━━ Information supplied ━━

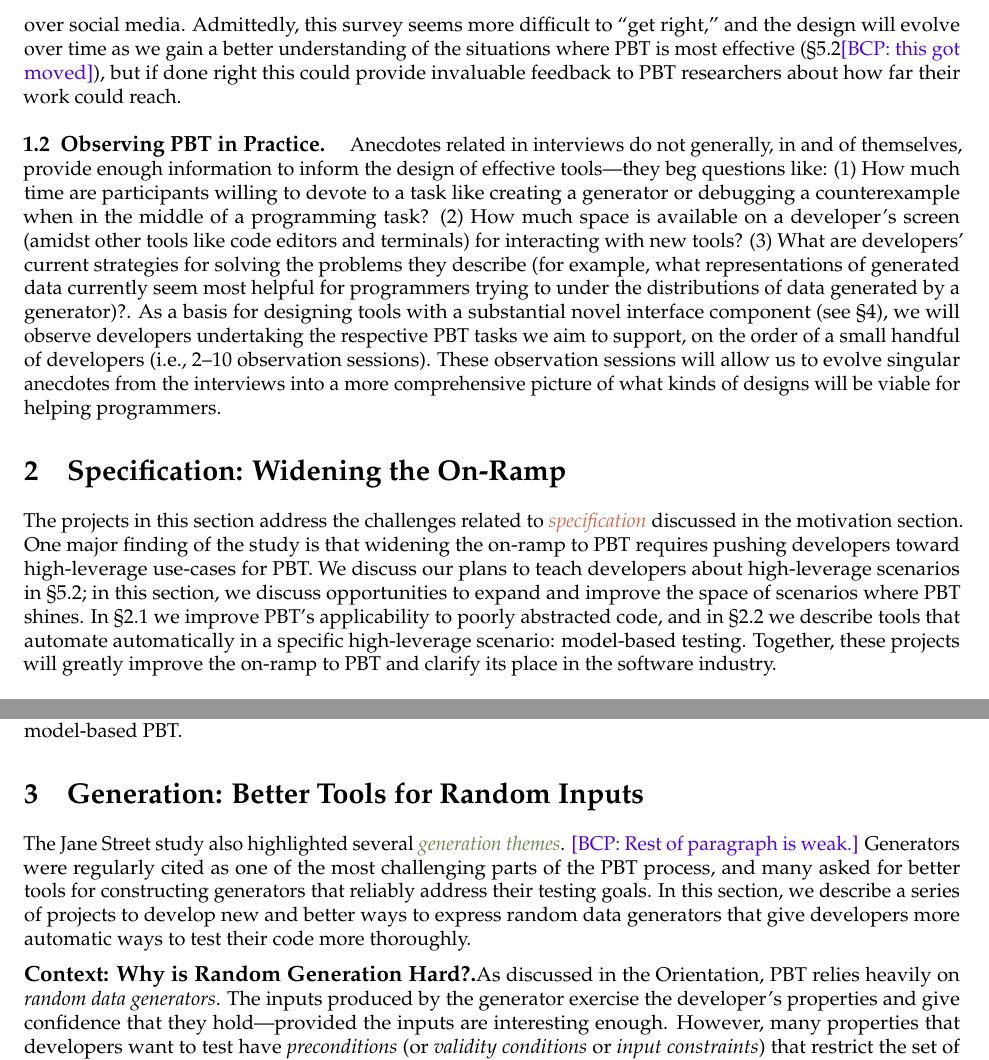
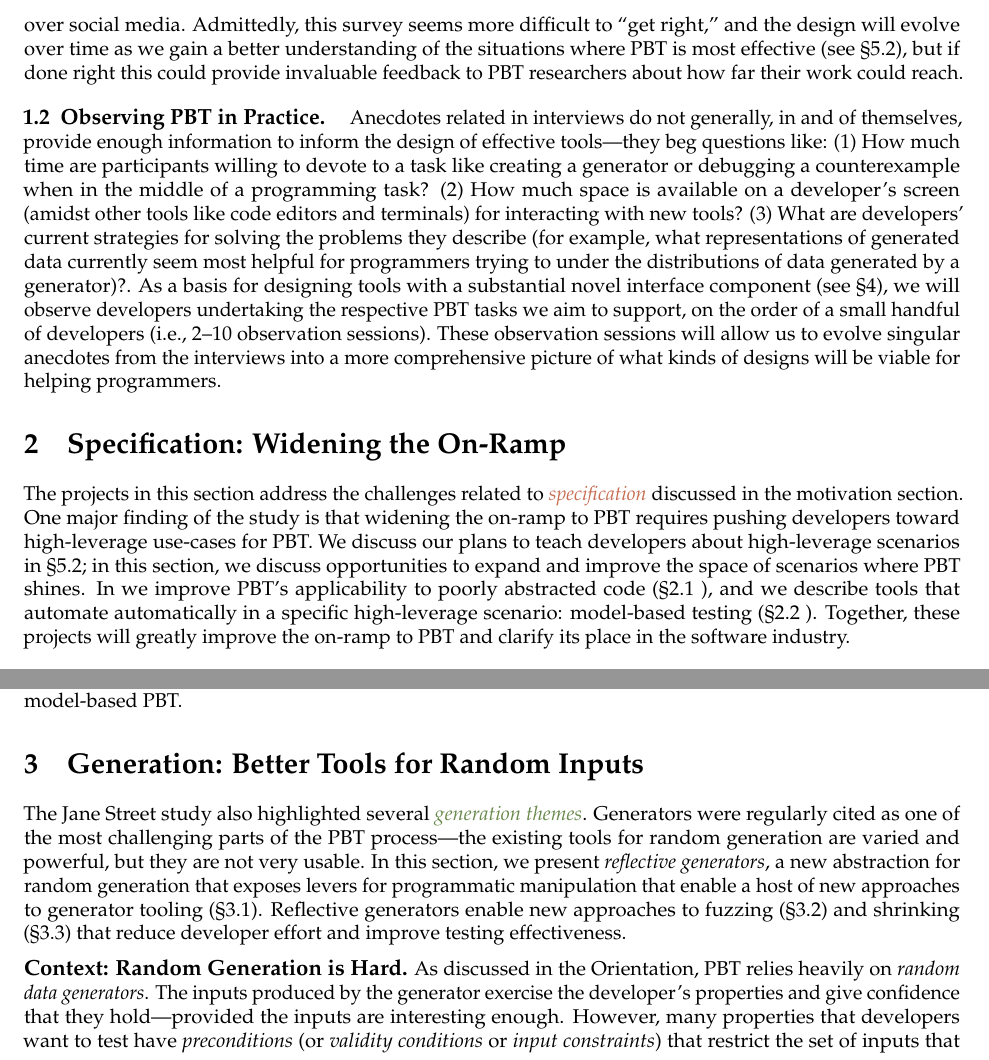
Before and after one commit to andrewhead/pbt-grant, a LaTeX document (main.tex, which reads sections/description.tex): two parts of pages 7 and 9 of 29, joined at a grey line, cut so that both start at the same text. Compiled offline with pdfLaTeX.

Commit message:
Section intros

```diff
--- a/sections/description.tex
+++ b/sections/description.tex
@@ -467,7 +467,7 @@ will recruit a broad sample of participants across development contexts
 and by recruiting over social media. Admittedly, this survey seems more
 difficult to ``get right,'' and the design will evolve over time as we gain a
 better understanding of the situations where PBT is most effective
-(\sectionref{sec:whento}\bcp{this got moved}), but if done right this could provide invaluable
+(see \sectionref{sec:whento}), but if done right this could provide invaluable
 feedback to PBT researchers about how far their work could reach.
 
 \SUBSECTION{Observing PBT in Practice}{sec:observations}{3}{4}{Other}
@@ -495,17 +495,16 @@ what kinds of designs will be viable for helping programmers.
 
 \SECTION{Specification}{Widening the On-Ramp \pagebudget{2}}{sec:spec}
 The projects in this section address the challenges related to
-\proptheme{specification}
-discussed in the motivation section. One major finding of the study is that
-widening the on-ramp to PBT requires pushing developers toward high-leverage
-use-cases for PBT. We discuss our plans to teach developers about high-leverage
-scenarios in \sectionref{sec:whento}; in this section, we discuss opportunities
-to expand and improve the space of scenarios where PBT shines.  In
-\sectionref{sec:outpurprop} we improve PBT's applicability to poorly abstracted
-code, and in \sectionref{sec:automating} we describe tools that automate
-automatically in a specific high-leverage scenario: model-based testing.
-Together, these projects will greatly improve the on-ramp to PBT and clarify its
-place in the software industry.
+\proptheme{specification} discussed in the motivation section. One major finding
+of the study is that widening the on-ramp to PBT requires pushing developers
+toward high-leverage use-cases for PBT. We discuss our plans to teach developers
+about high-leverage scenarios in \sectionref{sec:whento}; in this section, we
+discuss opportunities to expand and improve the space of scenarios where PBT
+shines.  In we improve PBT's applicability to poorly abstracted code
+(\sectionref{sec:outpurprop} ), and we describe tools that automate
+automatically in a specific high-leverage scenario: model-based testing
+(\sectionref{sec:automating} ).  Together, these projects will greatly improve
+the on-ramp to PBT and clarify its place in the software industry.
 
 \SUBSECTION{Properties Over Logs}{sec:outpurprop}{1}{2}{Harry}
 %
@@ -667,16 +666,17 @@ the potential to significantly increase the usability of model-based PBT.
 \SECTION{Generation}{Better Tools for Random Inputs \pagebudget{3}}{sec:gen}
 %
 The Jane Street study also highlighted several \gentheme{generation themes}.
-\bcp{Rest of paragraph is weak.}
-Generators were regularly cited
-as one of the most challenging parts of the
-PBT process, and many
-asked for better tools for constructing generators that reliably address
-their testing goals. In this section, we describe a series of projects
-to develop new and better ways to express random data generators that give
-developers more automatic ways to test their code more thoroughly.
-
-\subsectionstar{Context: Why is Random Generation Hard?}%
+Generators were regularly cited as one of the most challenging parts of the PBT
+process---the existing tools for random generation are varied and powerful, but
+they are not very usable.  In this section, we present {\em reflective
+generators}, a new abstraction for random generation that exposes levers for
+programmatic manipulation that enable a host of new approaches to generator
+tooling (\sectionref{sec:reflective}). Reflective generators enable new
+approaches to fuzzing (\sectionref{sec:fuzzing}) and shrinking
+(\sectionref{sec:shrinking}) that reduce developer effort and improve testing
+effectiveness.
+
+\subsectionstar{Context: Random Generation is Hard}
 As discussed in the Orientation, PBT relies heavily on {\em random data
 generators}. The inputs produced by the generator exercise the developer's
 properties and give confidence that they hold---provided the inputs are
```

━━━

Exercise goal:
Check each line of the records above for the string "scenarios", and report every line that has it.

Exercise output:
-scenarios in \sectionref{sec:whento}; in this section, we discuss opportunities
-to expand and improve the space of scenarios where PBT shines.  In
+about high-leverage scenarios in \sectionref{sec:whento}; in this section, we
+discuss opportunities to expand and improve the space of scenarios where PBT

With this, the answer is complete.